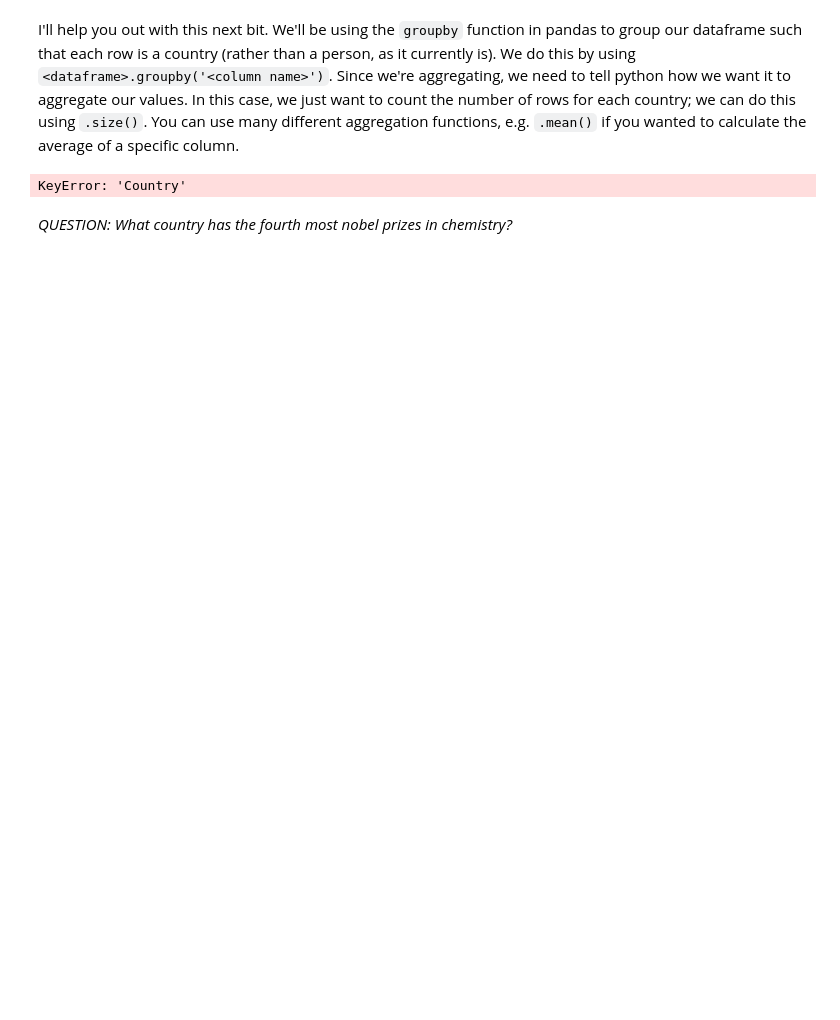
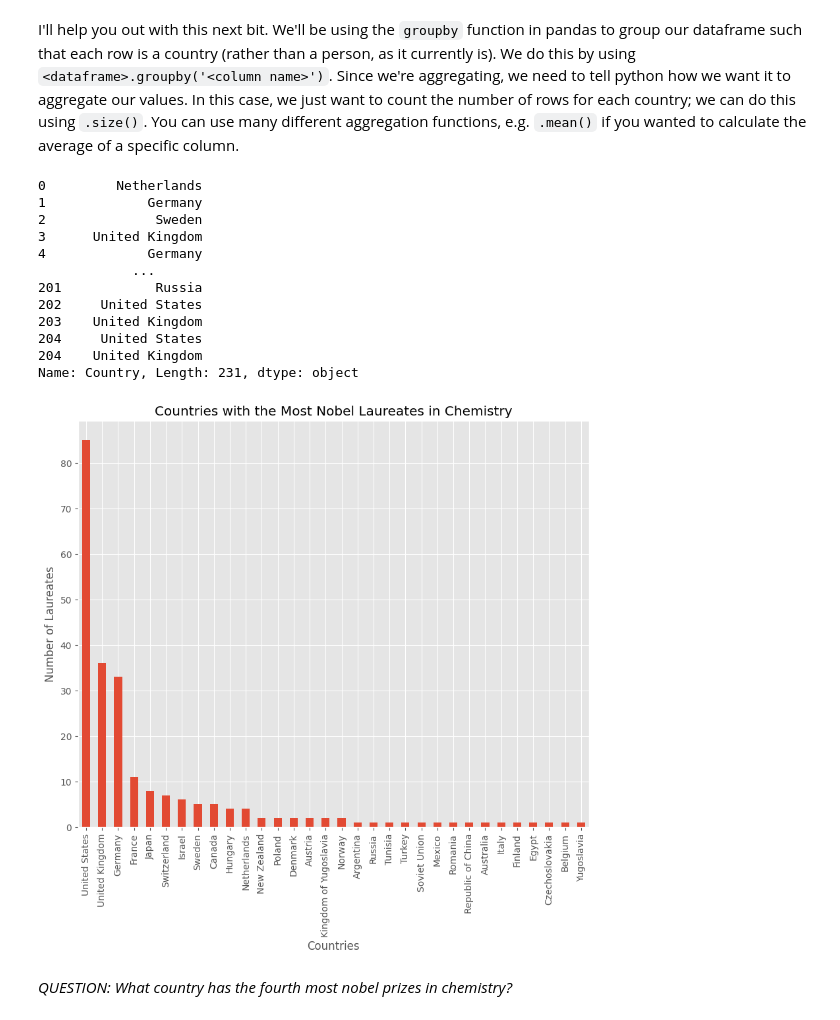
Before and after one commit to Btotheshlz/QM2, a Jupyter notebook: notebooks/W02. Pandas.ipynb, the cells around one changed output. Saved outputs shown, nothing was run; the diff lists cells and outputs as text; code cells hidden in the pictures; blank space fills up the shorter version.

```diff
--- a/notebooks/W02. Pandas.ipynb
+++ b/notebooks/W02. Pandas.ipynb
@@ -471,18 +478,41 @@ dtype: object
 I'll help you out with this next bit. We'll be using the `groupby` function in pandas to group our dataframe such that each row is a country (rather than a person, as it currently is). We do this by using `<dataframe>.groupby('<column name>')`. Since we're aggregating, we need to tell python how we want it to aggregate our values. In this case, we just want to count the number of rows for each country; we can do this using `.size()`. You can use many different aggregation functions, e.g. `.mean()` if you wanted to calculate the average of a specific column.
 # %%
 # here, we're creating a new dataframe called 'country' in which each row is a country, and the values represent the number of nobel laureates.
-countries=chem.groupby('Country').size()
+import pandas as pd
+import matplotlib.pyplot as plt
+chem['Country'] = chem['Country'].fillna('Not awarded')
+chem['Country'] = chem['Country'].str.replace(r'\[\d+\]', '', regex=True)
+chem['Country'] = chem['Country'].str.replace(r'\(.*\)', '', regex=True)
+chem['Country'] = chem['Country'].str.replace(r'\s{2,}', ', ', regex=True)
+chem['Country'] = chem['Country'].str.replace('West Germany', 'Germany', regex=False)
+print(chem['Country'])
+chem = chem.explode('Country')
+chem['Country'] = chem['Country'].str.strip()
+chem = chem[chem['Country'] != 'Not awarded']
+countries = chem.groupby('Country').size()
 
 #now let's sort it in descending order
 countries = countries.sort_values(ascending=False)
 
 # finally, plot the top 10 countries
 countries.plot.bar()
 plt.xlabel("Countries")
 plt.ylabel("Number of Laureates")
 plt.title("Countries with the Most Nobel Laureates in Chemistry")
 plt.show()
 # %% [output]
-KeyError: 'Country'
+0         Netherlands
+1             Germany
+2              Sweden
+3      United Kingdom
+4             Germany
+            ...
+201            Russia
+202     United States
+203    United Kingdom
+204     United States
+204    United Kingdom
+Name: Country, Length: 231, dtype: object
+[figure, added]
 # %% [markdown]
 *QUESTION: What country has the fourth most nobel prizes in chemistry?*
```
Also changed, not shown: parts of 11 cells of this notebook.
——————————
▶ _YOUR GOAL_:
For this exercise, retype the listing above word for word and omit the pictures.

▶ _OUTPUT OF THE TASK_:
Before and after one commit to Btotheshlz/QM2, a Jupyter notebook: notebooks/W02. Pandas.ipynb, the cells around one changed output. Saved outputs shown, nothing was run; the diff lists cells and outputs as text; code cells hidden in the pictures; blank space fills up the shorter version.

```diff
--- a/notebooks/W02. Pandas.ipynb
+++ b/notebooks/W02. Pandas.ipynb
@@ -471,18 +478,41 @@ dtype: object
 I'll help you out with this next bit. We'll be using the `groupby` function in pandas to group our dataframe such that each row is a country (rather than a person, as it currently is). We do this by using `<dataframe>.groupby('<column name>')`. Since we're aggregating, we need to tell python how we want it to aggregate our values. In this case, we just want to count the number of rows for each country; we can do this using `.size()`. You can use many different aggregation functions, e.g. `.mean()` if you wanted to calculate the average of a specific column.
 # %%
 # here, we're creating a new dataframe called 'country' in which each row is a country, and the values represent the number of nobel laureates.
-countries=chem.groupby('Country').size()
+import pandas as pd
+import matplotlib.pyplot as plt
+chem['Country'] = chem['Country'].fillna('Not awarded')
+chem['Country'] = chem['Country'].str.replace(r'\[\d+\]', '', regex=True)
+chem['Country'] = chem['Country'].str.replace(r'\(.*\)', '', regex=True)
+chem['Country'] = chem['Country'].str.replace(r'\s{2,}', ', ', regex=True)
+chem['Country'] = chem['Country'].str.replace('West Germany', 'Germany', regex=False)
+print(chem['Country'])
+chem = chem.explode('Country')
+chem['Country'] = chem['Country'].str.strip()
+chem = chem[chem['Country'] != 'Not awarded']
+countries = chem.groupby('Country').size()
 
 #now let's sort it in descending order
 countries = countries.sort_values(ascending=False)
 
 # finally, plot the top 10 countries
 countries.plot.bar()
 plt.xlabel("Countries")
 plt.ylabel("Number of Laureates")
 plt.title("Countries with the Most Nobel Laureates in Chemistry")
 plt.show()
 # %% [output]
-KeyError: 'Country'
+0         Netherlands
+1             Germany
+2              Sweden
+3      United Kingdom
+4             Germany
+            ...
+201            Russia
+202     United States
+203    United Kingdom
+204     United States
+204    United Kingdom
+Name: Country, Length: 231, dtype: object
+[figure, added]
 # %% [markdown]
 *QUESTION: What country has the fourth most nobel prizes in chemistry?*
```
Also changed, not shown: parts of 11 cells of this notebook.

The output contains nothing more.